[Task prompt]
Below are entries; work out how many of their lines hold "Pontifícia", giving only that number.

* * * *

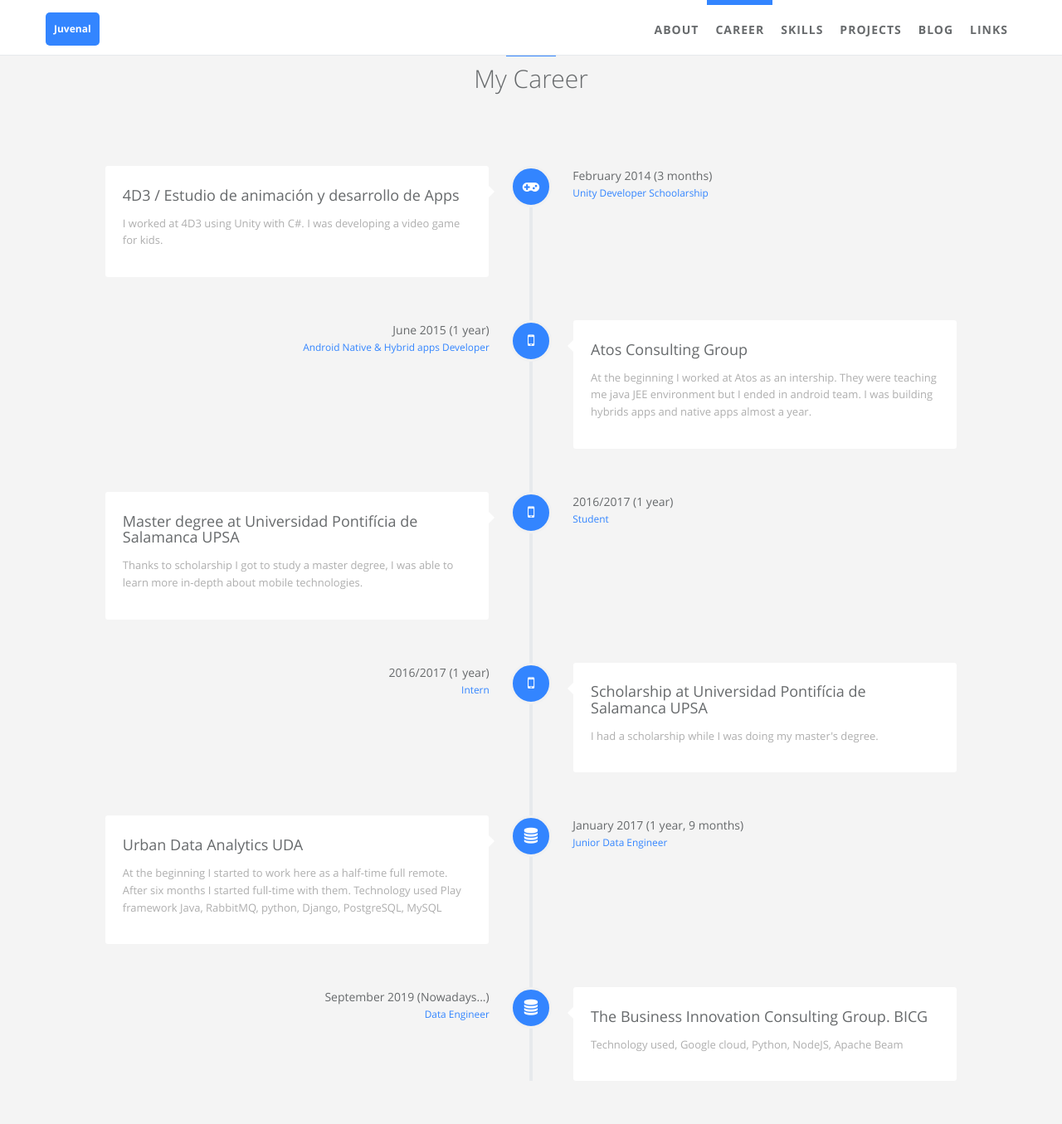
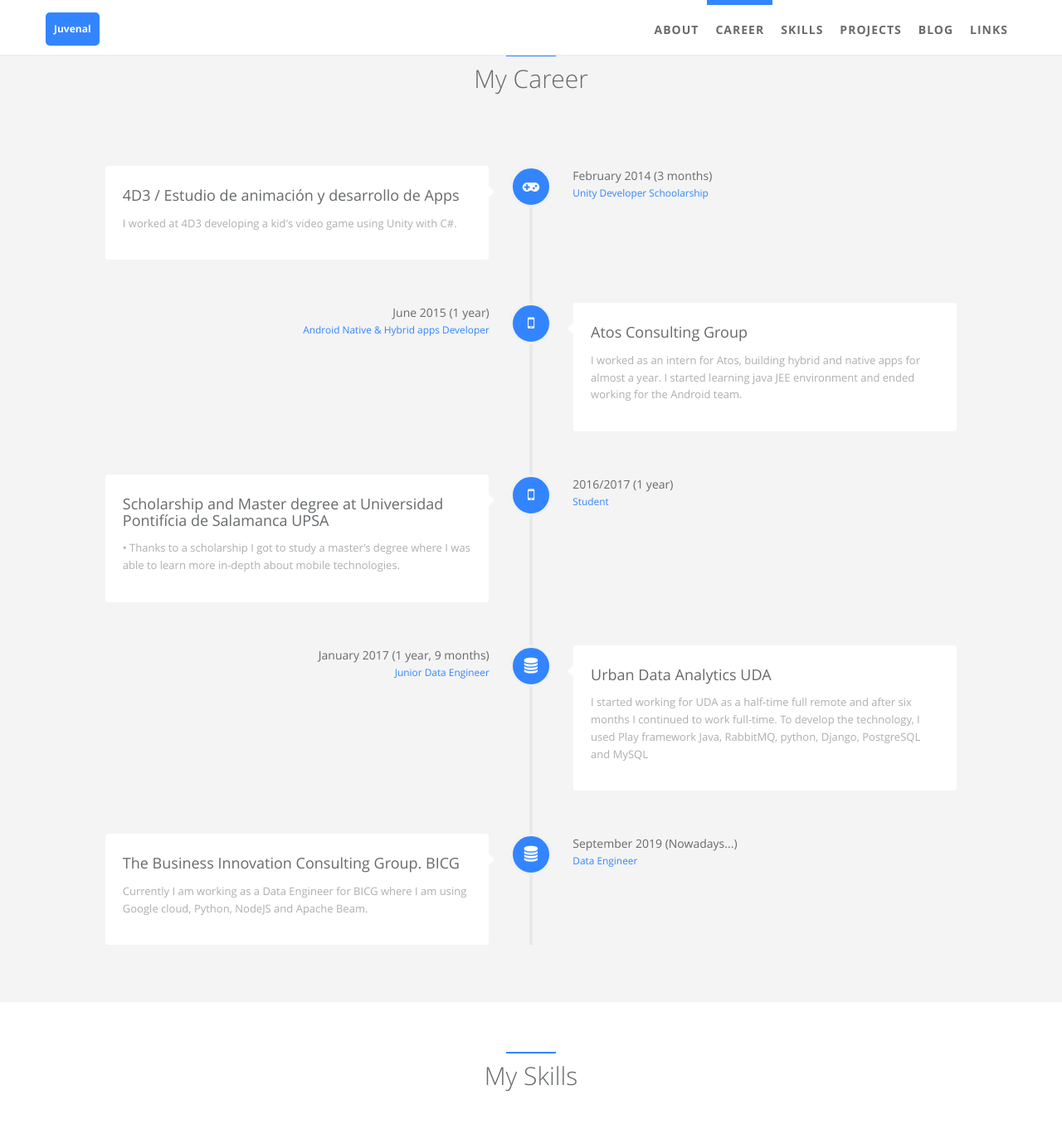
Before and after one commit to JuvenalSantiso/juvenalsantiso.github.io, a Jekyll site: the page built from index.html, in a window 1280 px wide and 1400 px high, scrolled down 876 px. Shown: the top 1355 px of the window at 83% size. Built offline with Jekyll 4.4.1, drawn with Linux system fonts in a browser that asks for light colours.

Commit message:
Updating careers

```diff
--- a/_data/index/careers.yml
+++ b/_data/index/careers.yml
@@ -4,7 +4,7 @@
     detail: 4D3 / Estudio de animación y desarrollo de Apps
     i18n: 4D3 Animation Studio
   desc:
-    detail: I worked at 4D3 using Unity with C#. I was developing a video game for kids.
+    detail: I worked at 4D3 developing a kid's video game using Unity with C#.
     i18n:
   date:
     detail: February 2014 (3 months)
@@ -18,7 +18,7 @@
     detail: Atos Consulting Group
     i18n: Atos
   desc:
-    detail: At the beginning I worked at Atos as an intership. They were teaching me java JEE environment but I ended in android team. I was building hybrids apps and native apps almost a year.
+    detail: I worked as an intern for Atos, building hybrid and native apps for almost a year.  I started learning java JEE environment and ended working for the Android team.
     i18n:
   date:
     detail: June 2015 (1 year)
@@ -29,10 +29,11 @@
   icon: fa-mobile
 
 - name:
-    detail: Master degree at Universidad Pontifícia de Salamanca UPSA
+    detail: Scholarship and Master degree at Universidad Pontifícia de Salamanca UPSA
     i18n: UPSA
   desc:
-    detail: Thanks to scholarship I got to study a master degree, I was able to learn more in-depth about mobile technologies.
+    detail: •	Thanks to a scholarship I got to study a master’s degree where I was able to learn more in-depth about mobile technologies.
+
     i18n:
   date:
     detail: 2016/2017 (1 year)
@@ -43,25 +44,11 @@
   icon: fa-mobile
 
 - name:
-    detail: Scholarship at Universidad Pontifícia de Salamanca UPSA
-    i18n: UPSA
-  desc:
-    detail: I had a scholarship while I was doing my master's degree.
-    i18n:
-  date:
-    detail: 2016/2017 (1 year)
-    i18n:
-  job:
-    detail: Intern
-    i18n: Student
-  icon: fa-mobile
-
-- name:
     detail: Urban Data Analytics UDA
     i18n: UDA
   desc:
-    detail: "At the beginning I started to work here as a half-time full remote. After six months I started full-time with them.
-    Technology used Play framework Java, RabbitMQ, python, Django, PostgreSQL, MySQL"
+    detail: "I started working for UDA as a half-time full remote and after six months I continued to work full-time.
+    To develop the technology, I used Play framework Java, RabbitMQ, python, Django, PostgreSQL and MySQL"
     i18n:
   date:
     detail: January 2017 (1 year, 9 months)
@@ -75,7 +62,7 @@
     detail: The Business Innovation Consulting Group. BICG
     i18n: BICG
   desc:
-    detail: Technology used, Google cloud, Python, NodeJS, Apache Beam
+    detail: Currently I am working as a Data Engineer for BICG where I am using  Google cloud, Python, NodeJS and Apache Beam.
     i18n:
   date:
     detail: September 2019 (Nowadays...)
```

* * * *

[Output below]
3